== PROBLEM REQUIREMENTS ==
Look for the word "only" in the entries below, then copy every line that has it.

== Records from a data collection ==

□ □ □

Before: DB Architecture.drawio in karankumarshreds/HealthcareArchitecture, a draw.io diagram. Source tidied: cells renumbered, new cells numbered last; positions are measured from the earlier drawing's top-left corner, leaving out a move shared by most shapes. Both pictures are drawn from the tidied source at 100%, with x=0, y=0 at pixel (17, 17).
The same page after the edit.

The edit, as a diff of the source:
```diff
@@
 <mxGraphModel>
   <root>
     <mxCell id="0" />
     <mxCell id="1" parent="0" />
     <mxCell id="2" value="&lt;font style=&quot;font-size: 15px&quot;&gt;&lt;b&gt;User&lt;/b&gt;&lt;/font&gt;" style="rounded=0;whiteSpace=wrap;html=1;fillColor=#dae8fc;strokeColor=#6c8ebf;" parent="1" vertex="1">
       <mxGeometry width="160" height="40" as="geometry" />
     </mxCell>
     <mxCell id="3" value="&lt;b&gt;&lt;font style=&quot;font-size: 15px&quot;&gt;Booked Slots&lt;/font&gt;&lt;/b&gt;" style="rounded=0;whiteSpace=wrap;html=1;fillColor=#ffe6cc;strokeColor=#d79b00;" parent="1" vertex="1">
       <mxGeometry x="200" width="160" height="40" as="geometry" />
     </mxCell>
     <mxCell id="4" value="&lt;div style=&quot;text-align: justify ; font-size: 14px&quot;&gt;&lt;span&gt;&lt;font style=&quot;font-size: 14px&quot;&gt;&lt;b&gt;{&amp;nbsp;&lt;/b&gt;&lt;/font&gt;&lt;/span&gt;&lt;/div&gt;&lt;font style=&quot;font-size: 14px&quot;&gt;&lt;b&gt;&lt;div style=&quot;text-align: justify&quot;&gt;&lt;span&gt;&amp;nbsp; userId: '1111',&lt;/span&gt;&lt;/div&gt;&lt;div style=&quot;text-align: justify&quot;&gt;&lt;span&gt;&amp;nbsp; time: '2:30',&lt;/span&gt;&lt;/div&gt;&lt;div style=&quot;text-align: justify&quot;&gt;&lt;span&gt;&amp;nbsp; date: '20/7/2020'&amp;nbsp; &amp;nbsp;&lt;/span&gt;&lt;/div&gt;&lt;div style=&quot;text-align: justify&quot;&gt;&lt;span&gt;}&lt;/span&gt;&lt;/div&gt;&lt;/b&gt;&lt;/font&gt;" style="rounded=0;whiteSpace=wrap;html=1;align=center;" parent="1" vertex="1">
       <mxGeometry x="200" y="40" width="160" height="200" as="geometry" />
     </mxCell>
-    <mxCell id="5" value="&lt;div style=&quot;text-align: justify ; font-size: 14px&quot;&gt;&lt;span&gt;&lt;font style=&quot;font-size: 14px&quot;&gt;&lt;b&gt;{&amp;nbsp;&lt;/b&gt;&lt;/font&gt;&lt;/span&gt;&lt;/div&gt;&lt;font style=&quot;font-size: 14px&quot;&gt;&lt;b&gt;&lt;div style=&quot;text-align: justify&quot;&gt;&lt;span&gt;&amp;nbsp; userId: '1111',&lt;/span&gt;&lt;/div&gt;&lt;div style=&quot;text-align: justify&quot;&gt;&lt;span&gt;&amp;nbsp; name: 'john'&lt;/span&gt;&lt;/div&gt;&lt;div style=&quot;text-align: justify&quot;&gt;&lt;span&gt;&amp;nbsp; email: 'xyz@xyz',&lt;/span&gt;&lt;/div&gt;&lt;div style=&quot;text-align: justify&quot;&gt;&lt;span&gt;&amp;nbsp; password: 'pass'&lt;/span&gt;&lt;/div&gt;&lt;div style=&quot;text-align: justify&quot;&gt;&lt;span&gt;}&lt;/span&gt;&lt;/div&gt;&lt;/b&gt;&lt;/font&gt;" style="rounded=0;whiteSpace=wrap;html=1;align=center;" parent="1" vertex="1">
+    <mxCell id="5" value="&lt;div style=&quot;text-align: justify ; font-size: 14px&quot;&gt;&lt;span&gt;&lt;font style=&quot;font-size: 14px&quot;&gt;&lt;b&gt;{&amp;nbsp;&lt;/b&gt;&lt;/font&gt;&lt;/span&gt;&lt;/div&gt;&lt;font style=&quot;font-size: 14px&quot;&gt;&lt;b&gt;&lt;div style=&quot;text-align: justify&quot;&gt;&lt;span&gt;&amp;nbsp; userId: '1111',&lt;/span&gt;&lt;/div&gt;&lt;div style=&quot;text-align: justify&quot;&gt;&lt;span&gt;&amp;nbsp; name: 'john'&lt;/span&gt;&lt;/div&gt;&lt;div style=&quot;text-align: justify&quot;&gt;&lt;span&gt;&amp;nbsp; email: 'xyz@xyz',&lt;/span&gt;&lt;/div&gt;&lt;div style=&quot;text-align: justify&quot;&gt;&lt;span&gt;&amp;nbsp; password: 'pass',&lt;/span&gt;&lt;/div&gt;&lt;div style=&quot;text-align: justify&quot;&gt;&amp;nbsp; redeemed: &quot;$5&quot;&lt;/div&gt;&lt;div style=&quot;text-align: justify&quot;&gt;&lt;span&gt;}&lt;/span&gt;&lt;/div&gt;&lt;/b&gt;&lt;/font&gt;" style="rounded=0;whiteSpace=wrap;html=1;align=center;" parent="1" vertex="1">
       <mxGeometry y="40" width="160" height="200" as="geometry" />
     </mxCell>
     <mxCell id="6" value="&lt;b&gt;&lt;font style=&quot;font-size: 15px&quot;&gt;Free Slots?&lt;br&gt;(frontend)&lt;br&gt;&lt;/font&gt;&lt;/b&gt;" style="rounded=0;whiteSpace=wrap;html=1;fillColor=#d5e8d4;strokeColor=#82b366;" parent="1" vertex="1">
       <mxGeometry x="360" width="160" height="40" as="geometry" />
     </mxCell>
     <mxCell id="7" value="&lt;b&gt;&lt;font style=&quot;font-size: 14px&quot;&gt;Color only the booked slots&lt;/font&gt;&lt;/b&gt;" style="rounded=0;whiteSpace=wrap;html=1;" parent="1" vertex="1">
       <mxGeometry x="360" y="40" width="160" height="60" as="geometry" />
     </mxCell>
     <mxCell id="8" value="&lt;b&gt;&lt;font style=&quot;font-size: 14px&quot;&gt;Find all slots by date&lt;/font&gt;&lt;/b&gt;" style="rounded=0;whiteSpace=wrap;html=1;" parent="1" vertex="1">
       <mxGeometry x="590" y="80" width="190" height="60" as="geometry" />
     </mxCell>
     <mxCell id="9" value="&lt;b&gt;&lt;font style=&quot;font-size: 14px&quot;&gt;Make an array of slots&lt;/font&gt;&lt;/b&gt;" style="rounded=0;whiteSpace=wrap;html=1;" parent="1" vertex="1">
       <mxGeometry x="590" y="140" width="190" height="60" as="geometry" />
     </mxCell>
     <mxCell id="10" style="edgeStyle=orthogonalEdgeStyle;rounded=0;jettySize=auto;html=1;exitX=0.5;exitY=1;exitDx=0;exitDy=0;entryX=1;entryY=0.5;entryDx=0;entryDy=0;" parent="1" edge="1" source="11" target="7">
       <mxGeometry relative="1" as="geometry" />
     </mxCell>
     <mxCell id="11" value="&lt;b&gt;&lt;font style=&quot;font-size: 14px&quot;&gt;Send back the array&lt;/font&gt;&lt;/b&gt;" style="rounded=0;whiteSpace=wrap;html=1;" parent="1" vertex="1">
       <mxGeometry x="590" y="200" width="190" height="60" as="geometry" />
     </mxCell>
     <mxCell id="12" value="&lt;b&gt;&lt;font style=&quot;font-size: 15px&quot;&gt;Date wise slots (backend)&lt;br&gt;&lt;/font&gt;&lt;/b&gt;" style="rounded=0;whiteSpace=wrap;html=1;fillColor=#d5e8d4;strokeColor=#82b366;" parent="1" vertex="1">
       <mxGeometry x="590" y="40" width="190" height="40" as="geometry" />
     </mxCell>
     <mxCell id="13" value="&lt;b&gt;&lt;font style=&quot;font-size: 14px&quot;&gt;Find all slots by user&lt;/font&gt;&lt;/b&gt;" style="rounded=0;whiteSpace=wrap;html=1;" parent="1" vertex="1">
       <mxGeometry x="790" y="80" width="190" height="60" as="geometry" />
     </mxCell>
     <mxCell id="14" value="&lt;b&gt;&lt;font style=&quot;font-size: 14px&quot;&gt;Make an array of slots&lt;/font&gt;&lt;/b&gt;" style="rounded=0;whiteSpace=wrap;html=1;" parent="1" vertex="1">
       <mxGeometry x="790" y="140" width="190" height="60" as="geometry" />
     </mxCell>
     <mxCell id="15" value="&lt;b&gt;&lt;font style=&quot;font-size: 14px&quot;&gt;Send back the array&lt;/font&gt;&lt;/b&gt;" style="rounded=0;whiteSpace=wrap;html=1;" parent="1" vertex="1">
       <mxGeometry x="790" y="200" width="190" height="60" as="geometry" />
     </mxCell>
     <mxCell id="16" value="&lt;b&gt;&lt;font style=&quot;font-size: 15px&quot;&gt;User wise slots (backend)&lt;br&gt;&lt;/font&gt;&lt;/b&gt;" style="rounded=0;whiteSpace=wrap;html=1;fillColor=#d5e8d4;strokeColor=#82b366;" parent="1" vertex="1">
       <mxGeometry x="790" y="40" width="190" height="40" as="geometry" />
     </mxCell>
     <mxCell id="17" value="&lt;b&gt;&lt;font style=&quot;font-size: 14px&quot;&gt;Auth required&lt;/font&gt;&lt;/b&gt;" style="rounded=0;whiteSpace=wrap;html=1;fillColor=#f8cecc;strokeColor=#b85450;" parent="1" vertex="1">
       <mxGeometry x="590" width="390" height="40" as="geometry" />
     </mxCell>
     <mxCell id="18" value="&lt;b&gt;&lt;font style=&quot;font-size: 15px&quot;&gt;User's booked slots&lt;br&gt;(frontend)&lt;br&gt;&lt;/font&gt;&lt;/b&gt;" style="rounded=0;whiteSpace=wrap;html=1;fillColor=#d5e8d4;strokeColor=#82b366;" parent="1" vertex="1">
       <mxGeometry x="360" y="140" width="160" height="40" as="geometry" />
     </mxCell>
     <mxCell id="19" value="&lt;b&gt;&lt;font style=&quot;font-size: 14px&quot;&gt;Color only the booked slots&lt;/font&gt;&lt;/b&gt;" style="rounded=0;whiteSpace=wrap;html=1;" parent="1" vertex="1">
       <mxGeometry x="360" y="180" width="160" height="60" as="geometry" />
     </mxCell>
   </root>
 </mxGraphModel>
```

□ □ □

== ANSWER BOX ==
     <mxCell id="7" value="&lt;b&gt;&lt;font style=&quot;font-size: 14px&quot;&gt;Color only the booked slots&lt;/font&gt;&lt;/b&gt;" style="rounded=0;whiteSpace=wrap;html=1;" parent="1" vertex="1">
     <mxCell id="19" value="&lt;b&gt;&lt;font style=&quot;font-size: 14px&quot;&gt;Color only the booked slots&lt;/font&gt;&lt;/b&gt;" style="rounded=0;whiteSpace=wrap;html=1;" parent="1" vertex="1">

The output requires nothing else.